What to do: A faithful copy of every entry is the goal; keep the images out of it.

Supplied records:
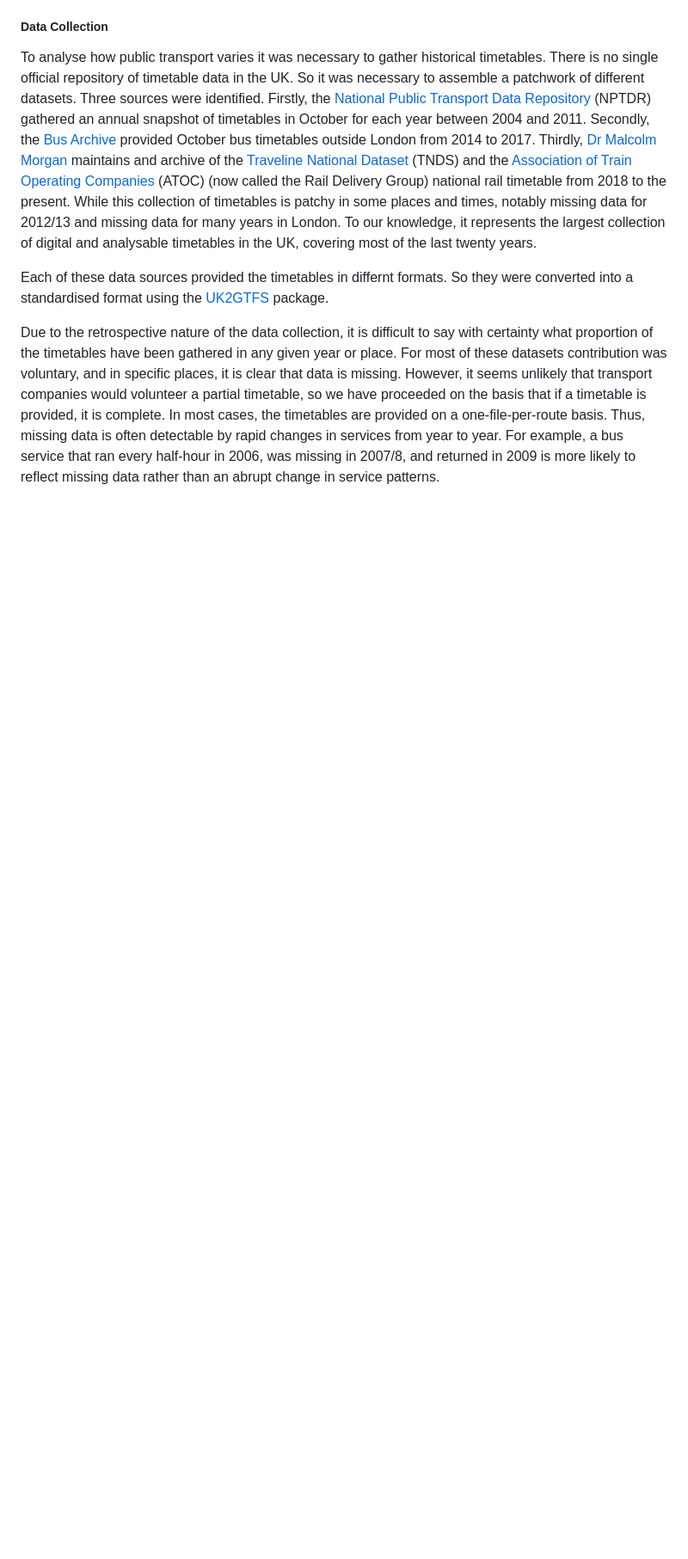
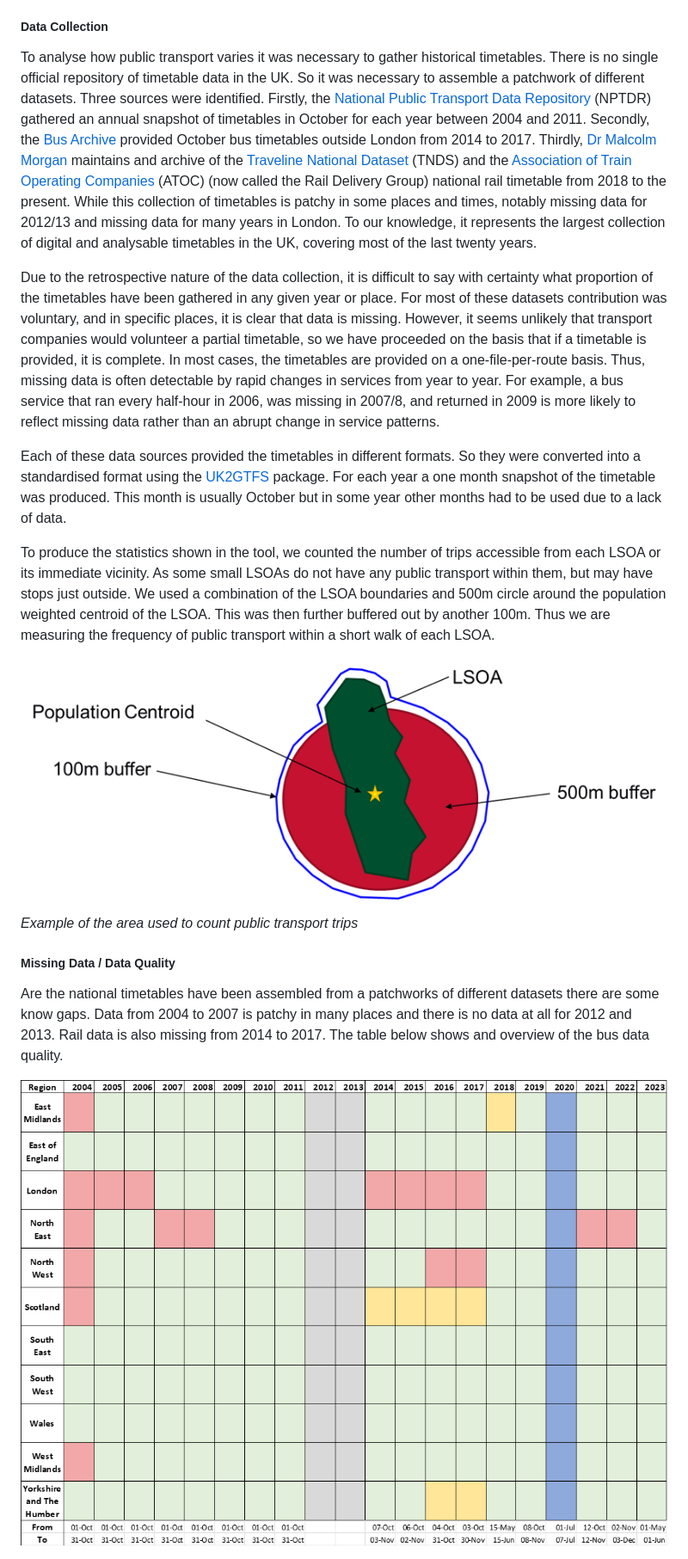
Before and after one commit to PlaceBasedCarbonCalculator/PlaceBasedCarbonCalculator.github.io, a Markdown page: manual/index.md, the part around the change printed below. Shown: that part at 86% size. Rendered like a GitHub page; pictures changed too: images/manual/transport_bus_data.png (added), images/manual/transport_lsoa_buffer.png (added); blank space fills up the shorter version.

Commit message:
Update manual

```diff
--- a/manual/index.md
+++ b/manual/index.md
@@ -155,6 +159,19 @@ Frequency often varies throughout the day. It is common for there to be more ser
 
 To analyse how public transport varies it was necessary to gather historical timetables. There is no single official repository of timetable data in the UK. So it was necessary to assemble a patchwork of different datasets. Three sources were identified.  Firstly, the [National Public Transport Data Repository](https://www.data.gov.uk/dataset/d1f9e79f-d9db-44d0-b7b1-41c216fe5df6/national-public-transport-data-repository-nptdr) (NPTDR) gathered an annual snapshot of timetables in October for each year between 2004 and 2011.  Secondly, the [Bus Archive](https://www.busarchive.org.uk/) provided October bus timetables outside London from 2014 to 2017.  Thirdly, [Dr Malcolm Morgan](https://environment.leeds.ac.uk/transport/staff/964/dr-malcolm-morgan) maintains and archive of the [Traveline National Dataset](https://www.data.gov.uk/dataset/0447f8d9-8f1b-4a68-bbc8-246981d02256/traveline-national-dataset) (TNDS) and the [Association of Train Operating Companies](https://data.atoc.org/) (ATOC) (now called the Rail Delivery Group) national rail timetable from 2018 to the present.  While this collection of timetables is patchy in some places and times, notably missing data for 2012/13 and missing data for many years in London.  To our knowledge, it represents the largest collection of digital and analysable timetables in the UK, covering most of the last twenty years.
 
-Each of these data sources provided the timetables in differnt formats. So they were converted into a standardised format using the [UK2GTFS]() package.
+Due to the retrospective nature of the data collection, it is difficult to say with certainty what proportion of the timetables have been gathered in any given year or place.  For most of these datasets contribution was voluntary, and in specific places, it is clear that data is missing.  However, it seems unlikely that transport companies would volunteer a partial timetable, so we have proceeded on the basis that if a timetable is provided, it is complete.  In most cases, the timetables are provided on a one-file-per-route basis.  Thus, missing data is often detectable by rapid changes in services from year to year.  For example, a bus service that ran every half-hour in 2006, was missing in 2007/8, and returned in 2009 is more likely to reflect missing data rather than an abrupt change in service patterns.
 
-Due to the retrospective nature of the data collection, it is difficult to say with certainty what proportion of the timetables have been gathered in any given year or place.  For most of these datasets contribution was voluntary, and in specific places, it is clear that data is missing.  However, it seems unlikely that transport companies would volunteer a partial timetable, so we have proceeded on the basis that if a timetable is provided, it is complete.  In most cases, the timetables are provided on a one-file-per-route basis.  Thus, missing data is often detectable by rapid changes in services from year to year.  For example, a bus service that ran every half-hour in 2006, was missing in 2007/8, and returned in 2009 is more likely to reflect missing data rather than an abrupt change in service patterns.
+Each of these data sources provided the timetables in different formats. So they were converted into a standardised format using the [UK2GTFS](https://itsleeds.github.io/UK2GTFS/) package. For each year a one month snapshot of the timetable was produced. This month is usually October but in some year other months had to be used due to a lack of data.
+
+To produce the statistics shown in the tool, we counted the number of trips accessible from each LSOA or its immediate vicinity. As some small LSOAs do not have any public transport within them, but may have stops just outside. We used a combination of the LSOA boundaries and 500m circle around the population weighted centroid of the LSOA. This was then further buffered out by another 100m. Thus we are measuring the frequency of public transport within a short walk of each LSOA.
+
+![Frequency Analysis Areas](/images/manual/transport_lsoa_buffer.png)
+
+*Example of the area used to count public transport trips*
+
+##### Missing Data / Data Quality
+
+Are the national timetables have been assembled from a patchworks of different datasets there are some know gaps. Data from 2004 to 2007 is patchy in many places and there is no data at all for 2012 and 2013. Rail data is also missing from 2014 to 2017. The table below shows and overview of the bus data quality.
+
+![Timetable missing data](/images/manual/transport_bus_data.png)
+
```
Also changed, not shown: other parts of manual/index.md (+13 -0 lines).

Final answer:
Before and after one commit to PlaceBasedCarbonCalculator/PlaceBasedCarbonCalculator.github.io, a Markdown page: manual/index.md, the part around the change printed below. Shown: that part at 86% size. Rendered like a GitHub page; pictures changed too: images/manual/transport_bus_data.png (added), images/manual/transport_lsoa_buffer.png (added); blank space fills up the shorter version.

Commit message:
Update manual

```diff
--- a/manual/index.md
+++ b/manual/index.md
@@ -155,6 +159,19 @@ Frequency often varies throughout the day. It is common for there to be more ser
 
 To analyse how public transport varies it was necessary to gather historical timetables. There is no single official repository of timetable data in the UK. So it was necessary to assemble a patchwork of different datasets. Three sources were identified.  Firstly, the [National Public Transport Data Repository](https://www.data.gov.uk/dataset/d1f9e79f-d9db-44d0-b7b1-41c216fe5df6/national-public-transport-data-repository-nptdr) (NPTDR) gathered an annual snapshot of timetables in October for each year between 2004 and 2011.  Secondly, the [Bus Archive](https://www.busarchive.org.uk/) provided October bus timetables outside London from 2014 to 2017.  Thirdly, [Dr Malcolm Morgan](https://environment.leeds.ac.uk/transport/staff/964/dr-malcolm-morgan) maintains and archive of the [Traveline National Dataset](https://www.data.gov.uk/dataset/0447f8d9-8f1b-4a68-bbc8-246981d02256/traveline-national-dataset) (TNDS) and the [Association of Train Operating Companies](https://data.atoc.org/) (ATOC) (now called the Rail Delivery Group) national rail timetable from 2018 to the present.  While this collection of timetables is patchy in some places and times, notably missing data for 2012/13 and missing data for many years in London.  To our knowledge, it represents the largest collection of digital and analysable timetables in the UK, covering most of the last twenty years.
 
-Each of these data sources provided the timetables in differnt formats. So they were converted into a standardised format using the [UK2GTFS]() package.
+Due to the retrospective nature of the data collection, it is difficult to say with certainty what proportion of the timetables have been gathered in any given year or place.  For most of these datasets contribution was voluntary, and in specific places, it is clear that data is missing.  However, it seems unlikely that transport companies would volunteer a partial timetable, so we have proceeded on the basis that if a timetable is provided, it is complete.  In most cases, the timetables are provided on a one-file-per-route basis.  Thus, missing data is often detectable by rapid changes in services from year to year.  For example, a bus service that ran every half-hour in 2006, was missing in 2007/8, and returned in 2009 is more likely to reflect missing data rather than an abrupt change in service patterns.
 
-Due to the retrospective nature of the data collection, it is difficult to say with certainty what proportion of the timetables have been gathered in any given year or place.  For most of these datasets contribution was voluntary, and in specific places, it is clear that data is missing.  However, it seems unlikely that transport companies would volunteer a partial timetable, so we have proceeded on the basis that if a timetable is provided, it is complete.  In most cases, the timetables are provided on a one-file-per-route basis.  Thus, missing data is often detectable by rapid changes in services from year to year.  For example, a bus service that ran every half-hour in 2006, was missing in 2007/8, and returned in 2009 is more likely to reflect missing data rather than an abrupt change in service patterns.
+Each of these data sources provided the timetables in different formats. So they were converted into a standardised format using the [UK2GTFS](https://itsleeds.github.io/UK2GTFS/) package. For each year a one month snapshot of the timetable was produced. This month is usually October but in some year other months had to be used due to a lack of data.
+
+To produce the statistics shown in the tool, we counted the number of trips accessible from each LSOA or its immediate vicinity. As some small LSOAs do not have any public transport within them, but may have stops just outside. We used a combination of the LSOA boundaries and 500m circle around the population weighted centroid of the LSOA. This was then further buffered out by another 100m. Thus we are measuring the frequency of public transport within a short walk of each LSOA.
+
+![Frequency Analysis Areas](/images/manual/transport_lsoa_buffer.png)
+
+*Example of the area used to count public transport trips*
+
+##### Missing Data / Data Quality
+
+Are the national timetables have been assembled from a patchworks of different datasets there are some know gaps. Data from 2004 to 2007 is patchy in many places and there is no data at all for 2012 and 2013. Rail data is also missing from 2014 to 2017. The table below shows and overview of the bus data quality.
+
+![Timetable missing data](/images/manual/transport_bus_data.png)
+
```
Also changed, not shown: other parts of manual/index.md (+13 -0 lines).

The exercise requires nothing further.